» Task statement: From the line containing "participant Server" down to the line containing "LLM-->>Client: Return generation" in the records below, reproduce every line exactly, ends included, and omit all others.

Top of Entries provided

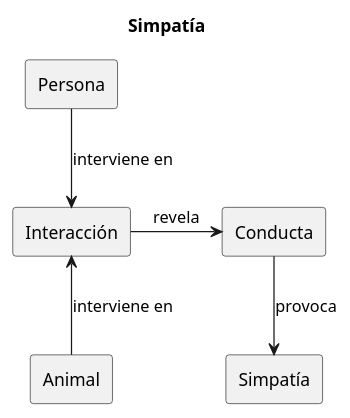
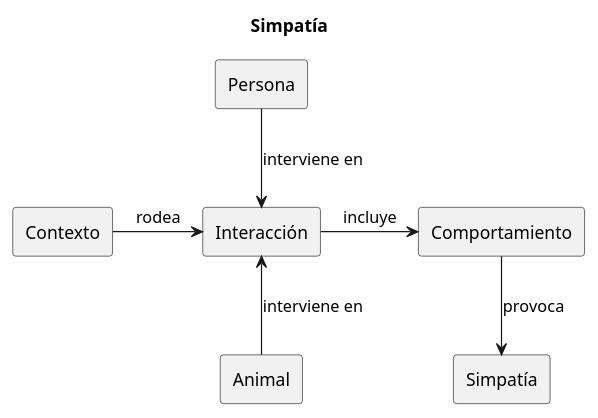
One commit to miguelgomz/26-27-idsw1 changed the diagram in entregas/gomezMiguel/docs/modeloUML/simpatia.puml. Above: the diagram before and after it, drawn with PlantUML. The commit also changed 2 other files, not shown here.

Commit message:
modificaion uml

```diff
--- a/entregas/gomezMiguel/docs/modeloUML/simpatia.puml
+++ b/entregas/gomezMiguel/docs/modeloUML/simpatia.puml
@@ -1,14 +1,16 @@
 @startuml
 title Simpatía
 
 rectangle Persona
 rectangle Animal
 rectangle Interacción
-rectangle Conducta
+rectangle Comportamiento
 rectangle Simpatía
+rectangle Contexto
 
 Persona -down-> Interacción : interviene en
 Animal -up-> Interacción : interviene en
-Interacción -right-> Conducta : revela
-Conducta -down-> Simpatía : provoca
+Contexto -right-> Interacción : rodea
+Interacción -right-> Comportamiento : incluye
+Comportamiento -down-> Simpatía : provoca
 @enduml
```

Bottom of Entries provided
Top of Entries provided

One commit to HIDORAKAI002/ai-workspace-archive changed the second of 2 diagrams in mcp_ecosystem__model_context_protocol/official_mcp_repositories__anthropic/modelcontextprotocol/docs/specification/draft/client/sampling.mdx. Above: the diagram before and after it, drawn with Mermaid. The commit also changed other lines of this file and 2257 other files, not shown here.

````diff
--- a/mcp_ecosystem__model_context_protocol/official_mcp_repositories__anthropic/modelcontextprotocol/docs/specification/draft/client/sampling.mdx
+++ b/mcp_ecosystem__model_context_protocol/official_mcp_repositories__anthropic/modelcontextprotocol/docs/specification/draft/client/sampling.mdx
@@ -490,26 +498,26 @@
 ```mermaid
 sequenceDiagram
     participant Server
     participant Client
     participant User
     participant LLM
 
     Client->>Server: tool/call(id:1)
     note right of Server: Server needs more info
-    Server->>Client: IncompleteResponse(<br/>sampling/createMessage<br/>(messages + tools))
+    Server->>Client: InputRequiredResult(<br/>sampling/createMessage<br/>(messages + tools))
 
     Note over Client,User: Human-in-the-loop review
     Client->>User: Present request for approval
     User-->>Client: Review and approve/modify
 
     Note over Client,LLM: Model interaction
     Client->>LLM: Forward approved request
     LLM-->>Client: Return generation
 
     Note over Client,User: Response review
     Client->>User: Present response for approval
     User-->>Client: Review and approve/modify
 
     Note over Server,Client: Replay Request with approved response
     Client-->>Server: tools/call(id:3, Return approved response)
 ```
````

Bottom of Entries provided

» Answer space:
     participant Server
     participant Client
     participant User
     participant LLM
 
     Client->>Server: tool/call(id:1)
     note right of Server: Server needs more info
-    Server->>Client: IncompleteResponse(<br/>sampling/createMessage<br/>(messages + tools))
+    Server->>Client: InputRequiredResult(<br/>sampling/createMessage<br/>(messages + tools))
 
     Note over Client,User: Human-in-the-loop review
     Client->>User: Present request for approval
     User-->>Client: Review and approve/modify
 
     Note over Client,LLM: Model interaction
     Client->>LLM: Forward approved request
     LLM-->>Client: Return generation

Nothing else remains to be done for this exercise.